• AVAILABLE DATA:
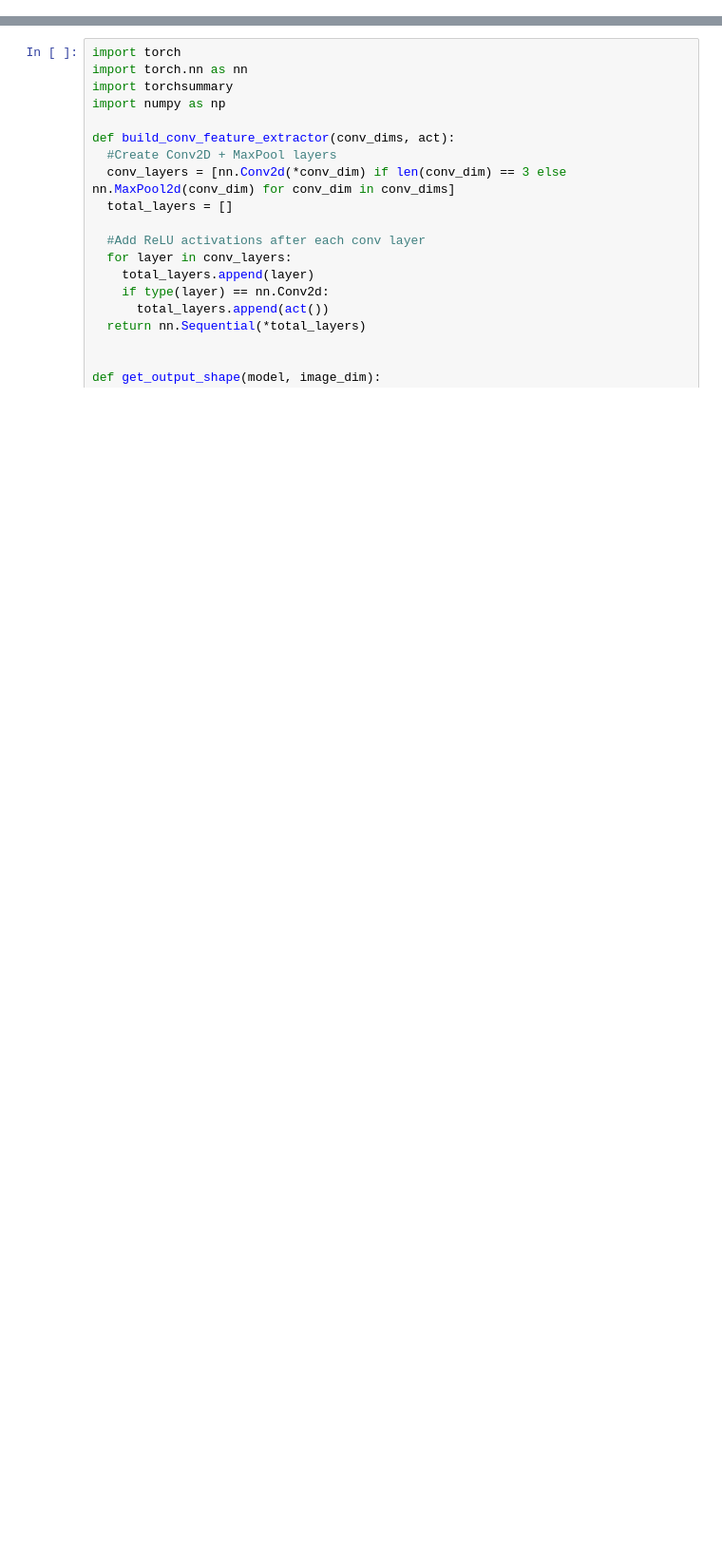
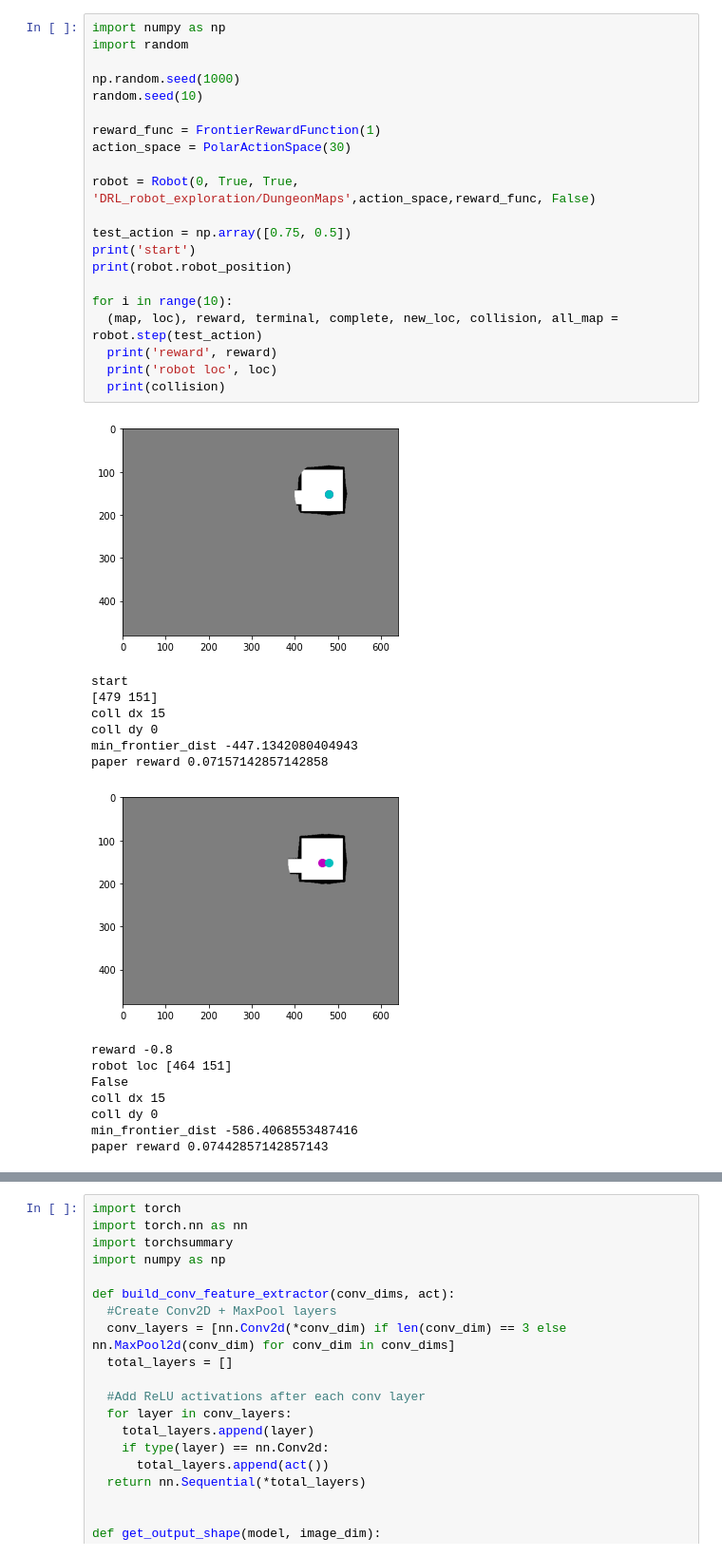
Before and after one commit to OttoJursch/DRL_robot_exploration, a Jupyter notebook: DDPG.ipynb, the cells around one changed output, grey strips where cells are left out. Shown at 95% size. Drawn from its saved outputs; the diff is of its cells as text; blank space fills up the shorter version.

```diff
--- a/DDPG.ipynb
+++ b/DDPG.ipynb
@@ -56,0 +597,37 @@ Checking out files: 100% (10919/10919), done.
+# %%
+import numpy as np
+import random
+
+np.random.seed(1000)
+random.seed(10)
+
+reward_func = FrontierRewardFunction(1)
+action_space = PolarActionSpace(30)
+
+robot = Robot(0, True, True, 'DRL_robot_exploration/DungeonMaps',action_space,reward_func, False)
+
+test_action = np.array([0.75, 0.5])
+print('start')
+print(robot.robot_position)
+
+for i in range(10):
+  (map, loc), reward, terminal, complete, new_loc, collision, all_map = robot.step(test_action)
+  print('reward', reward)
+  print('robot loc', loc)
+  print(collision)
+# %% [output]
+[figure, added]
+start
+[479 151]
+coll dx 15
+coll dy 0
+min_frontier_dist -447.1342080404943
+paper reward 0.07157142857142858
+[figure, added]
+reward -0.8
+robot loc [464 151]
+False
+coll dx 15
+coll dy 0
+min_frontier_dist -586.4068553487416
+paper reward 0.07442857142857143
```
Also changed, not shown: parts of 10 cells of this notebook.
* * *
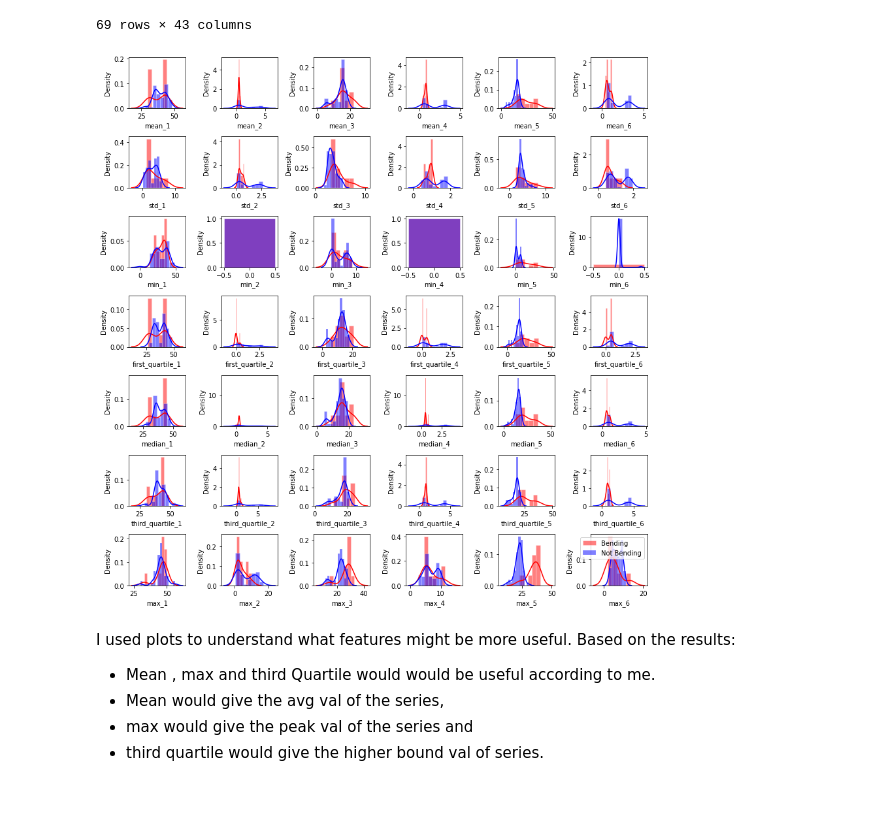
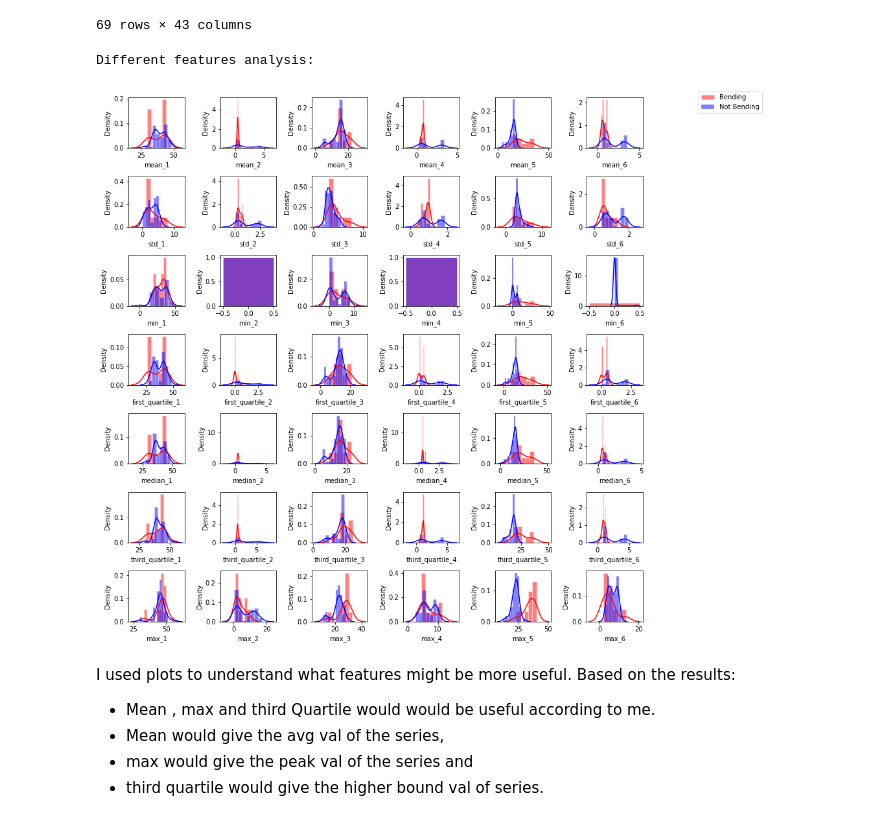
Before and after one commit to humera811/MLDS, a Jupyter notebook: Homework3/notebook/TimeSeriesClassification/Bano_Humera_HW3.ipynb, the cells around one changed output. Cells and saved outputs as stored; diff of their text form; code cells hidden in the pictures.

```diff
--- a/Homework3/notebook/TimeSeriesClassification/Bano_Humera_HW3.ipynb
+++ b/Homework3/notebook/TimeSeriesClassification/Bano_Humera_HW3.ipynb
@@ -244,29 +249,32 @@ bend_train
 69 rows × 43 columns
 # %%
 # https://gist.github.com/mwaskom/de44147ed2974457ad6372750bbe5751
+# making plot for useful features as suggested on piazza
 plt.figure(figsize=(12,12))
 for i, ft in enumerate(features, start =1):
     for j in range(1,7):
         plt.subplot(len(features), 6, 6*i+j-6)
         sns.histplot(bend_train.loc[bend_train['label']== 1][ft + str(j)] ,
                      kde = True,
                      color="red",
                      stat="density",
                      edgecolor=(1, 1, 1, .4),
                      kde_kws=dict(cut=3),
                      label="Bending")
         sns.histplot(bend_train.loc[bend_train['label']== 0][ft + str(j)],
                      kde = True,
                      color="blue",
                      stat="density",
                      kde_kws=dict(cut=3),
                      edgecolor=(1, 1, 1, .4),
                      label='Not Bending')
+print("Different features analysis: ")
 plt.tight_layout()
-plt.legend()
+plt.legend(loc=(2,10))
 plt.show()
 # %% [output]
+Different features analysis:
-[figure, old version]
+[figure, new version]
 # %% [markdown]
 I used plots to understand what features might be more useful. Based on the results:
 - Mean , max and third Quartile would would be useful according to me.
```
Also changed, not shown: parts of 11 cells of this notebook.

• TASK GOAL:
Find the lines of the listing above that hold "features". Please copy them.

• WRITTEN SOLUTION:
+# making plot for useful features as suggested on piazza
 for i, ft in enumerate(features, start =1):
         plt.subplot(len(features), 6, 6*i+j-6)
+print("Different features analysis: ")
+Different features analysis:
 I used plots to understand what features might be more useful. Based on the results:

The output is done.